╭──

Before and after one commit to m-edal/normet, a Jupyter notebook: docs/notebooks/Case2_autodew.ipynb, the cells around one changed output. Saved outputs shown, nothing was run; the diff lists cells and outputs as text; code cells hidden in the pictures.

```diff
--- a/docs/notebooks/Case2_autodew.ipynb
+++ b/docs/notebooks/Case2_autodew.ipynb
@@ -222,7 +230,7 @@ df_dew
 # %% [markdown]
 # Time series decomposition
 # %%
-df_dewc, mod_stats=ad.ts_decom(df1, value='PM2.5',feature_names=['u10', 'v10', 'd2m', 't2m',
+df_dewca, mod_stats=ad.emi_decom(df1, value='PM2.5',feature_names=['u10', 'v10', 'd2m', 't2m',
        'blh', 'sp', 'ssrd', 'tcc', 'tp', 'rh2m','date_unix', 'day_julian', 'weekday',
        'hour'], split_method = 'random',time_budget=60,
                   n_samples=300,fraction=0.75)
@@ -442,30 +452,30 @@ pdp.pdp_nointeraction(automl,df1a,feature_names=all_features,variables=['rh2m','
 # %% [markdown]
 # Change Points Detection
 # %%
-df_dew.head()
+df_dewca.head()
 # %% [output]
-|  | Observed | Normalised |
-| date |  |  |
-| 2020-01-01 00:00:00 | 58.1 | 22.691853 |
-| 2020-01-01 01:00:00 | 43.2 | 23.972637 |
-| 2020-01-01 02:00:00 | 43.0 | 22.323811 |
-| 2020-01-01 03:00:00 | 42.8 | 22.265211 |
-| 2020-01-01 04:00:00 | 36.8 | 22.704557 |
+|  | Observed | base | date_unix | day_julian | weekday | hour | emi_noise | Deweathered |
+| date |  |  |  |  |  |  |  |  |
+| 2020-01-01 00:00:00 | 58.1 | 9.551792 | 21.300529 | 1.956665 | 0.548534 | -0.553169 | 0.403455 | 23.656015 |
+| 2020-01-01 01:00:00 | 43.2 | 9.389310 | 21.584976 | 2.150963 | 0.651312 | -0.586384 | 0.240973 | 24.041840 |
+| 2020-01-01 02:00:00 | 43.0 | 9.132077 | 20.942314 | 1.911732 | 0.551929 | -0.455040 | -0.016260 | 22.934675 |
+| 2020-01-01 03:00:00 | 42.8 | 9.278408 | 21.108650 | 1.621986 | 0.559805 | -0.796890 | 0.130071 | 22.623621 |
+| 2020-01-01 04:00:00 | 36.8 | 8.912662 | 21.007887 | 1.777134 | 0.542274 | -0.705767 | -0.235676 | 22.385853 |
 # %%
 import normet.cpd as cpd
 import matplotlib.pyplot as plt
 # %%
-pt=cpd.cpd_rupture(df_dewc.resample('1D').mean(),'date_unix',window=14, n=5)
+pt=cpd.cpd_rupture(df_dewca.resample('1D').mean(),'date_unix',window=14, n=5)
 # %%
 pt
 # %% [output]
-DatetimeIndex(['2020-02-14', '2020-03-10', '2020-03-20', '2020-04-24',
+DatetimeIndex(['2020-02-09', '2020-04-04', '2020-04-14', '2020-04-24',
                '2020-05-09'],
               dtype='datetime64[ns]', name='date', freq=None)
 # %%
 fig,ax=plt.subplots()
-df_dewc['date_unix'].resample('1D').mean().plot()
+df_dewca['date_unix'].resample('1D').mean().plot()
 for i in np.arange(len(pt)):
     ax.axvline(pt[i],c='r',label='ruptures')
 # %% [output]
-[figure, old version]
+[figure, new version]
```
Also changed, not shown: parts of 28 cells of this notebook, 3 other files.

╰──
╭──

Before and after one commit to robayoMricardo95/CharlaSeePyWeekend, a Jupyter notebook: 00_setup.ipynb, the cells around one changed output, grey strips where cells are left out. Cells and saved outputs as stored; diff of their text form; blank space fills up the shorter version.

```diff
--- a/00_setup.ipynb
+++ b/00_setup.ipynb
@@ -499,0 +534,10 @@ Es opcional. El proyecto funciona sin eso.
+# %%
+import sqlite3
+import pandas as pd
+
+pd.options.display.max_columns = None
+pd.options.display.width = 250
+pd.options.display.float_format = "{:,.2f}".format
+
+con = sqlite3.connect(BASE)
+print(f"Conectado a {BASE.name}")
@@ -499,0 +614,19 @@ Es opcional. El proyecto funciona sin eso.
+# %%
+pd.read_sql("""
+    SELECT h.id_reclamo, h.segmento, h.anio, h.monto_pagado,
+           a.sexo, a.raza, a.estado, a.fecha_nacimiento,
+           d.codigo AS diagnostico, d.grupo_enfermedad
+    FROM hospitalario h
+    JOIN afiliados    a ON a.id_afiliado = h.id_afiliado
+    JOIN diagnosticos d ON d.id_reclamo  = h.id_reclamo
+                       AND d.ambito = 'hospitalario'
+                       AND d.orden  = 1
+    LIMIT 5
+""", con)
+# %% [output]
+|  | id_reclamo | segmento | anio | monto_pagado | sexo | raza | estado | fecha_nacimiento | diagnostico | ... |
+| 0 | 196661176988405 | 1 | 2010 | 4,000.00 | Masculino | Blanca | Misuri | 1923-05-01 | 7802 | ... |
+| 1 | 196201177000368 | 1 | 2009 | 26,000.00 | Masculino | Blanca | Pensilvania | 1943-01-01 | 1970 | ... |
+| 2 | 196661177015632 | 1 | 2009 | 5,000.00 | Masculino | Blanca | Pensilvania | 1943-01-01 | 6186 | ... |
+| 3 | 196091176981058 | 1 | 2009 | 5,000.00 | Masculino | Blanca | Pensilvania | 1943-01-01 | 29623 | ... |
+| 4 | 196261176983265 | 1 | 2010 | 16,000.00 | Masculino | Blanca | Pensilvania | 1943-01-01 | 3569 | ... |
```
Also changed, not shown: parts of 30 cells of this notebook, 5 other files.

╰──
╭──

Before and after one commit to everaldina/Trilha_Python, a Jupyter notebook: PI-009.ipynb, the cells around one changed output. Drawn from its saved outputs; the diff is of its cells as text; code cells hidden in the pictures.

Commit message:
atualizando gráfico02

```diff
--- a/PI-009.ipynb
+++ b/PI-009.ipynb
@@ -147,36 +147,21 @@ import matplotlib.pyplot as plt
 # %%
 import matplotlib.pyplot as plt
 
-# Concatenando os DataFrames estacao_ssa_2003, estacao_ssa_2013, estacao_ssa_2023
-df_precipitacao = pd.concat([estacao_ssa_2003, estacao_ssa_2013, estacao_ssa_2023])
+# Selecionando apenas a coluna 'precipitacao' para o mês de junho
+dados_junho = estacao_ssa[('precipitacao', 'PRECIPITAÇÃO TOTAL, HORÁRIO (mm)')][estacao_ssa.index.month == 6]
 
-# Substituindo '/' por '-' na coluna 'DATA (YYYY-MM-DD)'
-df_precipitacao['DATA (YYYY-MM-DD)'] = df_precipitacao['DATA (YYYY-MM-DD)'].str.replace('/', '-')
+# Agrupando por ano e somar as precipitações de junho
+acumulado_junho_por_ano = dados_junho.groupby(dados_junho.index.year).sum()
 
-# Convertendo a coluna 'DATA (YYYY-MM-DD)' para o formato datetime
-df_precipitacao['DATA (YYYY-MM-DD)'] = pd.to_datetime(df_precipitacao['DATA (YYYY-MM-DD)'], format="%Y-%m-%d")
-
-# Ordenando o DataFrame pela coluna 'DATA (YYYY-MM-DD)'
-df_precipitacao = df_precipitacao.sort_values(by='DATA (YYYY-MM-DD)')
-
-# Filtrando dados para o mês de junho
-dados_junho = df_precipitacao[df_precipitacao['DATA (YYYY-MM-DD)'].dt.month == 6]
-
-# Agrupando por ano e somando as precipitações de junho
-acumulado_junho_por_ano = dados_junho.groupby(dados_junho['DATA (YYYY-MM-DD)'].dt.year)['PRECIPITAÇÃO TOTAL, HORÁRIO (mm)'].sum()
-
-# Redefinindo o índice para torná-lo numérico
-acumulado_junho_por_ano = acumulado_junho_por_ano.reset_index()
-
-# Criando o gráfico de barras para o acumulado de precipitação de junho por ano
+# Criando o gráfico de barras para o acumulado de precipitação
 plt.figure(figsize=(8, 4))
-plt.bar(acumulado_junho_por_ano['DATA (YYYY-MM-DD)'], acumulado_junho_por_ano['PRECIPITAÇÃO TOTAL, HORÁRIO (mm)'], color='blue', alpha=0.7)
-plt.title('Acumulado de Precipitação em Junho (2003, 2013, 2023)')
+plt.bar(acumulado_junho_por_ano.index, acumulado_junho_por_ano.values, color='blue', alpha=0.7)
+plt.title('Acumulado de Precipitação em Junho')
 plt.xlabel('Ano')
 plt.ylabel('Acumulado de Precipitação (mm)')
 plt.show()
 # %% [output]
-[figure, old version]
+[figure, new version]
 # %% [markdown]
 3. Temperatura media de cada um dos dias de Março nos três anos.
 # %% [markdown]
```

╰──

■ Task requirements: Wherever the word "import" appears in a line of the data above, copy that line.

■ Task solution:
 import normet.cpd as cpd
 import matplotlib.pyplot as plt
+import sqlite3
+import pandas as pd
@@ -147,36 +147,21 @@ import matplotlib.pyplot as plt
 import matplotlib.pyplot as plt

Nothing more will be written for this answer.